The 313 attendants on the 1,318-km Beijing-Shanghai bullet train launched last week have earned the online nickname ‘high-speed sisters’ for their charm offensive. The glimpses of smile training sessions reported in the media served to divert some of the public attention away from the high ticket prices and corruption and safety scandals in China’s railroad expansion.
The pretty army carries forward the Chinese economy’s official obsession with hostesses between 19-22 years who can smile showing only six to eight front teeth. They are now an anticipated fixture in every national project starting from the Beijing Olympics to the Harmony trains launched ahead of the 90th anniversary of the Communist Party.
“Crew members must be female, younger than 28 years, be of fair complexion and have a shapely figure that conforms to selection standards,” according to the China Daily. “The crew must be able to converse in English and know all about the train. They must weigh less than 60 kg and be 165-170 cm tall.”
For pictures of the chopstick smiles, see this.
I was aboard the train, traveling ticket-less on a government-organised test run last Monday, read article.
The second-class compartment (555 yuan or Rs 3,885) had narrow blue seats ideal only for weight-conscious passengers. There was a charging point for my laptop and soon there will be wi-fi. The restroom had full-length mirrors and more space than an airline loo. Ahead in the first-class compartment, seats were wider and fitted with reading lamps. The red leather reclining business class seats cost more than an airline ticket with prices fixed at 1,750 yuan (Rs 12,250).
Perhaps frazzled by the railway officials and foreign camera crews roaming the length of the train last Monday, the high-speed sisters began to look nervous and tired after pushing heavy trolleys laden with KFC breakfast bags and later, chicken curry and shrimp lunch boxes. The attendants I spoke to couldn’t converse in English and kept forgetting to bring anything I requested.
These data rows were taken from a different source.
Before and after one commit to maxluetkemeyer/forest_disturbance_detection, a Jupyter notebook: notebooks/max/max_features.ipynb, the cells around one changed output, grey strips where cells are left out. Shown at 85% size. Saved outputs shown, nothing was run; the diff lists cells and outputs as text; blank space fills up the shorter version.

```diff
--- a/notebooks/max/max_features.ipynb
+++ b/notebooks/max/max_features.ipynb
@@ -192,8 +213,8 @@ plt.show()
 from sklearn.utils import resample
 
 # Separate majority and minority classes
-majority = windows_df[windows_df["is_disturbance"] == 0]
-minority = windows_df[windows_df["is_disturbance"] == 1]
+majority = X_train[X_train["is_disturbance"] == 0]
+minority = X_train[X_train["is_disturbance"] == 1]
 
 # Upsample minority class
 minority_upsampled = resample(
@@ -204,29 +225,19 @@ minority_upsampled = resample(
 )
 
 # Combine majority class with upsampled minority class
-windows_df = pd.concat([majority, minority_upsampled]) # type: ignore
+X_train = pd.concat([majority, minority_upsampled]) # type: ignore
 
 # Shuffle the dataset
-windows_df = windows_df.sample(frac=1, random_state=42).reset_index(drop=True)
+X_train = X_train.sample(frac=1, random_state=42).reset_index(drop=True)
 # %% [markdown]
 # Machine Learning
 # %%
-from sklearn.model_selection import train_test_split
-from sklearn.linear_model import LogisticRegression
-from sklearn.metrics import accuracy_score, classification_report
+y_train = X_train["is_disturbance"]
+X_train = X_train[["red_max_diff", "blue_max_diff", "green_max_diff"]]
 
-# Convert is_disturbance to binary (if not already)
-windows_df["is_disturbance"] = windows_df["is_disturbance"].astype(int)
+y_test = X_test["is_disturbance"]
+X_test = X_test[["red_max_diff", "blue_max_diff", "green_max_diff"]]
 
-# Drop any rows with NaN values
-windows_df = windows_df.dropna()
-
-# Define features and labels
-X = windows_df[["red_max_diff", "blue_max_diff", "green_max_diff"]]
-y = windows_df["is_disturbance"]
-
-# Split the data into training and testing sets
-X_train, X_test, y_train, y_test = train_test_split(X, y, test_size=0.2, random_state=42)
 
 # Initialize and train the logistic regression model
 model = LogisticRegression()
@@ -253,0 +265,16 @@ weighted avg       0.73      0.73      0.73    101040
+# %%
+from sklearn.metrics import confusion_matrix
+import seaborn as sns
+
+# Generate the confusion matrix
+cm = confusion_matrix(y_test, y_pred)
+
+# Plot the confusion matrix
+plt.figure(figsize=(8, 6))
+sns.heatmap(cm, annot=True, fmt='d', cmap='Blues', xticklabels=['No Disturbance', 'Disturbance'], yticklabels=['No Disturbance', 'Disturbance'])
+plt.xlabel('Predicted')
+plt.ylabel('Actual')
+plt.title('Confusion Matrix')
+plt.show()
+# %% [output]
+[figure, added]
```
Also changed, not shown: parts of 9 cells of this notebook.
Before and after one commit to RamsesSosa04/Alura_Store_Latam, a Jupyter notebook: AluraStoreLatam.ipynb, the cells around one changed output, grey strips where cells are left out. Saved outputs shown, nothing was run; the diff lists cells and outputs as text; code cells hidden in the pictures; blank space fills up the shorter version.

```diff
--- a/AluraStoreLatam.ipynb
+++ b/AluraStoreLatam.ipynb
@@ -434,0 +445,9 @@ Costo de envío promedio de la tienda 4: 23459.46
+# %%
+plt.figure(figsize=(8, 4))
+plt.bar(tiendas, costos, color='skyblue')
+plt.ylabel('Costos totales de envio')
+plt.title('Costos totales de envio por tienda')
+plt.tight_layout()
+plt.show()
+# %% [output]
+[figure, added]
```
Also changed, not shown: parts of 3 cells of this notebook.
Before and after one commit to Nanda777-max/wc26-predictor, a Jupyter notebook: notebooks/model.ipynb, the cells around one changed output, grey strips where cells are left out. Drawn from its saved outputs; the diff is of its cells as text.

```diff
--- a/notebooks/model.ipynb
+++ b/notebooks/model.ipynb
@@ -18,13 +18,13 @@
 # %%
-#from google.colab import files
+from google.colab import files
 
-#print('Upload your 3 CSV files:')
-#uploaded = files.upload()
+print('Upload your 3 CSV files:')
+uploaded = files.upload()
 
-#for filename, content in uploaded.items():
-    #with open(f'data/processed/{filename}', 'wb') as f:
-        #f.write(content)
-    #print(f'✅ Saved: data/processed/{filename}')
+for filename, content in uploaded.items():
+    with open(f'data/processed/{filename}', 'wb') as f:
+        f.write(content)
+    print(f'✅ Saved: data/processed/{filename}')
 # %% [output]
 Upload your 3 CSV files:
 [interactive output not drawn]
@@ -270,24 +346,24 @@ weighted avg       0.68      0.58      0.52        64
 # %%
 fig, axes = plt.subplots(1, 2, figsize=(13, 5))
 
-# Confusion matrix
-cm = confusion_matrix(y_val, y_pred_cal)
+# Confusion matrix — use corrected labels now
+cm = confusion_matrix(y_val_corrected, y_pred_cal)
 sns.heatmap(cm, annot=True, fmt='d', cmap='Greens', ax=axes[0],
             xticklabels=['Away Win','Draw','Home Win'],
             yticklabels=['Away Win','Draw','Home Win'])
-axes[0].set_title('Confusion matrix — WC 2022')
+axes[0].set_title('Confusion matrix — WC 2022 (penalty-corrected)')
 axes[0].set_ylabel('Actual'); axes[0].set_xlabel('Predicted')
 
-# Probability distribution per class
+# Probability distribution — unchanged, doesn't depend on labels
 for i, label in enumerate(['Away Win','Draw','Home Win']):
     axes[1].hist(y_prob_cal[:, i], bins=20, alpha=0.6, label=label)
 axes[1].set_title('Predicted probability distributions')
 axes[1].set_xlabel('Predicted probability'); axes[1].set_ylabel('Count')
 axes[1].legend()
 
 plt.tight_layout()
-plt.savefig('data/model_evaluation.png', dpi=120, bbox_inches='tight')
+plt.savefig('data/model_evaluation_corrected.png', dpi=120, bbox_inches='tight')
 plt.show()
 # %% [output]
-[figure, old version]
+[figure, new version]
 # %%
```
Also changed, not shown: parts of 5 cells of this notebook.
The bullet train has world-class technology and Chinese-style service. When I needed a glass of water, I got a choice of green tea or boiling water. The food selection was meaty except for little plastic bowls containing cherries, tomatoes and grapes. I had remembered to put a bread roll in my hand bag when I dashed out of my apartment at 6.30 am, but I was still hungry by lunch time. I requested an attendant to provide one of the packets of nuts that was distributed when I was away from my seat, interviewing an engineer. She forgot to smile or bring it, but she was kind enough to clear the shells left strewn all over my table by a passenger who enjoyed my window seat in my absence.